RUOK: School leaders invite mental health conversations

Students and academics encouraged to look out for each other. Plus, seven things you can control during the pandemic.

Thinking about the future is in biomedical scientists’ DNA. After all, making a difference to human health takes time, a life’s work in fact.

However, for now, Professor Jennifer Wilkinson-Berka, Head of the School of Biomedical Sciences, is urging the cohort to think about the day, not the future.

"The COVID-19 pandemic is having a major impact. This is difficult. Now is a time to concentrate on each day as it comes and be kind to yourself,” she says.

“Tap into the University resources, but also more closely with your friendship groups, your supervisor, the head of your department and even with me – and be aware that the University completely understands what you are facing.”

Thursday 10 September is RUOK Day, an annual awareness day empowering people to connect with those around them and start a conversation with anyone who might be struggling with life.

Dr Charles Sevigny, a lecturer in the Department of Physiology, says starting that conversation is the most important step.

Dr Sevigny lost his sister to suicide nine years ago. “She had bipolar disorder, and ever since then I’ve put a lot of thought into what I could have done differently to change what happened.”

The Digital Learning Hub Director says, it’s important to remember that everyone gets sad and stressed. But, it becomes a mental health concern when that stress or sadness gets in the way of the life you aspire to have.


More than 50 per cent of young people are experiencing negative mental feelings as a result of the pandemic, according to Student Edge, a member-based organisation of Australian universities, TAFE and high schools.

When students aged 14 to 25 were asked how they felt about the pandemic, their response was negative and suggested high levels of stress.

“Student are at the top of our mind,” says Professor Wilkinson-Berka. “They have come to the University to do these exciting projects, chosen their supervisor, met their lab mates and mentors – and, now, it seems like the carpet has been ripped out from beneath them.

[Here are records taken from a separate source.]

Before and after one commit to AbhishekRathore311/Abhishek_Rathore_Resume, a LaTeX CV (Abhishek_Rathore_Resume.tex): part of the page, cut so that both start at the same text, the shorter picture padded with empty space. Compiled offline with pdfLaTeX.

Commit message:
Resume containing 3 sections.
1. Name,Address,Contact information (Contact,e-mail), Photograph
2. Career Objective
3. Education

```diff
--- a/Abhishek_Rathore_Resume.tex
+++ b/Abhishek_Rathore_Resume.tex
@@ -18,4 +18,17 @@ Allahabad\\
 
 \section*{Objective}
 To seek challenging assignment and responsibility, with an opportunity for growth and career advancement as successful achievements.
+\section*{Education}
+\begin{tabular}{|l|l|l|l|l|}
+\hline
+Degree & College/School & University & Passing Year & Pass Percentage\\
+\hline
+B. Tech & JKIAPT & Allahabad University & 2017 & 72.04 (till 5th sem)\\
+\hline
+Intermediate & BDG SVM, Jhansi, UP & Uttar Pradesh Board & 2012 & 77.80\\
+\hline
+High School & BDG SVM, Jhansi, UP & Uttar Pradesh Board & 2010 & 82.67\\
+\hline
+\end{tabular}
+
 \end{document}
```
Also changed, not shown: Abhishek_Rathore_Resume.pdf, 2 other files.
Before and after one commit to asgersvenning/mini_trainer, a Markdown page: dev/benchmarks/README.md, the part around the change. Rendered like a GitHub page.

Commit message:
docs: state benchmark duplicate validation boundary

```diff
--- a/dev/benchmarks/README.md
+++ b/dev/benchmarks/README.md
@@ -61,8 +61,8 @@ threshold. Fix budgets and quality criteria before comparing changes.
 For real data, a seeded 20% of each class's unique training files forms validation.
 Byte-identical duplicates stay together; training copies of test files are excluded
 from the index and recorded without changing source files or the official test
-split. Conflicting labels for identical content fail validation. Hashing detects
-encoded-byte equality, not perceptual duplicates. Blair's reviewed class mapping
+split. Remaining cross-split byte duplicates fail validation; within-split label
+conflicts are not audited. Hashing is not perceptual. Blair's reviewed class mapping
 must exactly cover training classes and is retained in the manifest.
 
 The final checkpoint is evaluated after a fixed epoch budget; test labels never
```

“This is where resilience is very important because as scientists need to have resilience throughout our careers. We all have ups and downs and I’ve had just as many as anybody.”

Staying socially connected is one of the most important things young people can do, according to ReachOut. Dr Sevigny adds, avoiding social pressures especially on social media and talking about any feeling around pressure to perform can help students.


Professor Wilkinson-Berka says in recent video calls with the School’s specialist teachers and laboratory heads she sees dedication, but also the work-family juggle and fatigue.

“Everyone is working extra hard to get online teaching up and you’re worried about your students mental health – and I’m concerned about yours,” she says.

It has been more than four months since Australia entered a lockdown to combat the spread of COVID-19 and many people are realising the pandemic is far from over.

The Melbourne Institute’s weekly survey of the impact of COVID-19 in Australia – Taking the Pulse of the Nation – shows reports of high mental distress have doubled since the pandemic began.

The tracking of the economic and social wellbeing of Australians also reveals an increase in mental distress among fathers.

Pre-COVID-19, fathers were a less vulnerable group with only five to nine per cent of them reporting high levels of mental distress. Now, they are most distressed group with 33 per cent of fathers whose youngest child is aged five to 11 reporting high levels of mental distress, the research shows.

“I want you to take care of yourself, and unless you care for your family, you can’t do your work well and you just won’t be happy,” says Prof Wilkinson-Berka to mothers and fathers.


Beyond Blue Chair, the Hon Julia Gillard AC discusses the importance of remaining connected, kind and compassionate during the coronavirus outbreak.

“As humans, we’re hardwired to crave stability. If you’re feeling worried and unsettled that is perfectly understandable.”

She says, there are many things you can do to minimise distress and strengthen your emotional wellbeing.

The University’s Counselling and Psychological Services (CAPS) outline seven strategies to cope with stress, anxiety and distress during this challenging time:

  1. Learn how to protect yourself and others from COVID-19
  2. Acknowledge your feelings
  3. Maintain your day-to-day activities and a routine as much as possible
  4. Stay connected
  5. Remember that physical distancing does not need to mean social disconnection
  6. Contribute
  7. Keep things in perspective

Different strategies work for different people, says Dr Sevigny. “It’s so easy to fall into a rut during lockdown, but find what works for you and remember, getting help is brave and takes courage.”

By Harriet Edmund

Find out more about University’s counselling and resources. See Beyond Blue’s Coronavirus Mental Wellbeing Support Service, and visit RUOK for information about how to start a conversation and what to do next.